Thursday, March 10th, 2005, 12:32 AM
Why is Finkelstein mentioned here ? Is he the only revisionist ? Is he the father of revisionism ? He's not even a revisionist !

Well my understanding is that this part of the forum isnt explicitly pro-revisionist. I hope this answers your question, Rollon.

Sunday, October 23rd, 2005, 09:19 PM
German Professor [Werner Pfeifenberger], Accused of Revisionism, Commits Suicide
Mark Weber

Werner Pfeifenberger, a German professor of political science, took his life in Austria on May 13, 2000, a few weeks before he was to go on trial in Vienna for an allegedly revisionist and "neo-Nazi" essay published five years ago. The 58-year-old scholar was scheduled to appear on June 26 before a district criminal court, where he faced up to ten years imprisonment for a 1995 writing that allegedly violated Austria's anti-Nazism law. His attorney said that Pfeifenberger, fearing an unfair trial, had announced his intention to take his life.

Pfeifenberger, born in October 1941, was once a well-regarded scholar. After studying law, economics and political science, he taught at colleges or universities in Salzburg, Münster, Paderborn, Grenoble (France), Stellenbosch (South Africa), and Taipei (Taiwan). For a time he served as director of the semi-official Austrian Institute for Political Education, and from 1978 to 1983 was responsible for its periodical, "Political Education."
For years Prof. Pfeifenberger had been under fire from leftist and Jewish groups, which cited his support for allegedly "neo-fascist" or "neo-Nazi" organizations such as the "Austria Cultural Foundation" and the "German-South Africa Society." Critics also cited his defense of the apartheid government in South Africa, and his writings for "right wing" periodicals
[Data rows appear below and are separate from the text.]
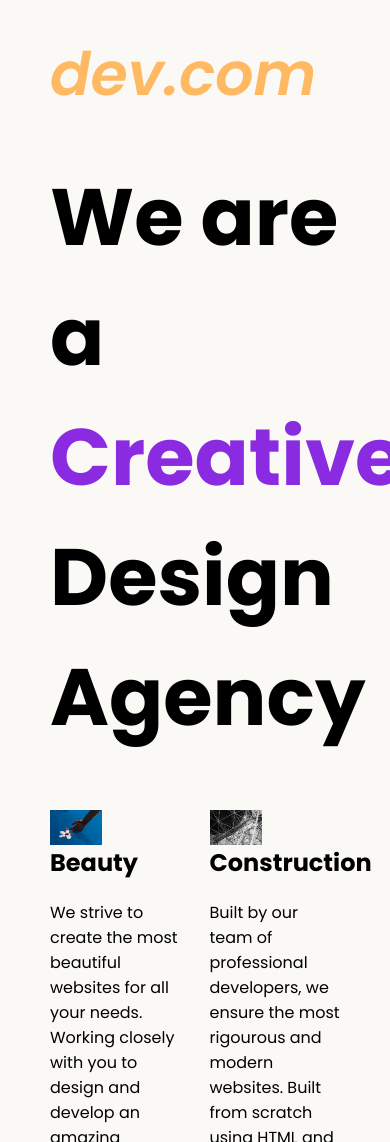
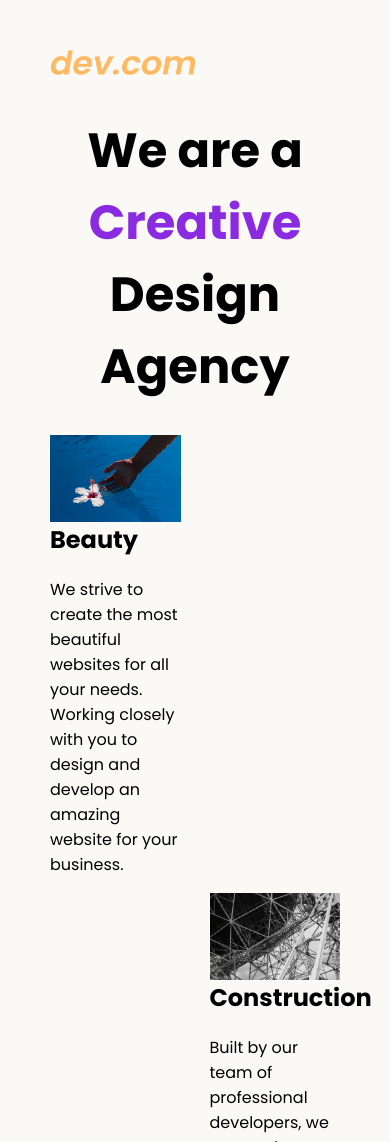
Before and after one commit to pinugit/learning-web-deb, a plain HTML site: page 8.4 Web Design Agency Project/index.html in a window 390 px wide. Shown: the top 1142 px of the page. Drawn offline with Linux system fonts and the light colour scheme.

Commit message:
added a media quiry for mobile devices in index.html in creative agency design

```diff
--- a/8.4 Web Design Agency Project/style.css
+++ b/8.4 Web Design Agency Project/style.css
@@ -41,3 +41,25 @@ footer {
 .card{
   width: 45%;
 }
+
+@media (max-width: 680px) {
+  .card{
+    clear: both;
+  }
+  .logo{
+    width: 50%;
+  }
+  h1{
+    font-size: 3rem;
+    text-align: center;
+  }
+  .tile-image{
+    clear: left;
+    height:;
+    width:100%;
+    display: block;
+    margin-left: auto;
+    margin-right: auto;
+  }
+
+}
```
Typical of such cases in Germany and Austria, the accuracy or truthfulness of Pfeifenberger's writing was not an issue. An offensive "tone" or "diction" is enough to bring legal action against an author.

The Pfeifenberger case is not only another blow against freedom of expression and research in Germany and Austria, it manifests the hypocritical "democracy" that prevails in much of Europe today.
Even before he decided to commit suicide, noted the Vienna weekly paper Zur Zeit (June 2-8, 2000), Werner Pfeifenberger's professional life had already been destroyed. Rather than endure further disgrace and ruin, he chose death. The "politically correct" enemies of freedom of expression and scholarly research can proudly claim another victim. Whatever justification there may have been for Austria's law banning any revival of National Socialism (Nazism), the paper went on to comment, the broadening of that law in 1992 has provided the enemies of intellectual freedom with a "fascism club" to intimidate adversaries. "As one can see," Zur Zeit continued, the 1992 law has proven to be "a serious mistake, for which Werner Pfeifenberger has paid with his life."

Pfeifenberger's death recalls the suicide five years ago of a retired German chemist. On April 25, 1995, Reinhold Elstner took his life in downtown Munich by setting himself on fire in protest half a century of "defamation" and a "Niagara flood of lies pouring down on our nation." In a statement written before his death, he explained: "Fifty years of ceaseless defamation, ugly lies and demonization of an entire people are enough!... Now 75 years old, there's not much more I can do. Through my death in flames I can nonetheless still give a final visible expression of my views. If, as a result, even one German comes to his senses and finds the way to truth, then my sacrifice will not have been in vain ..."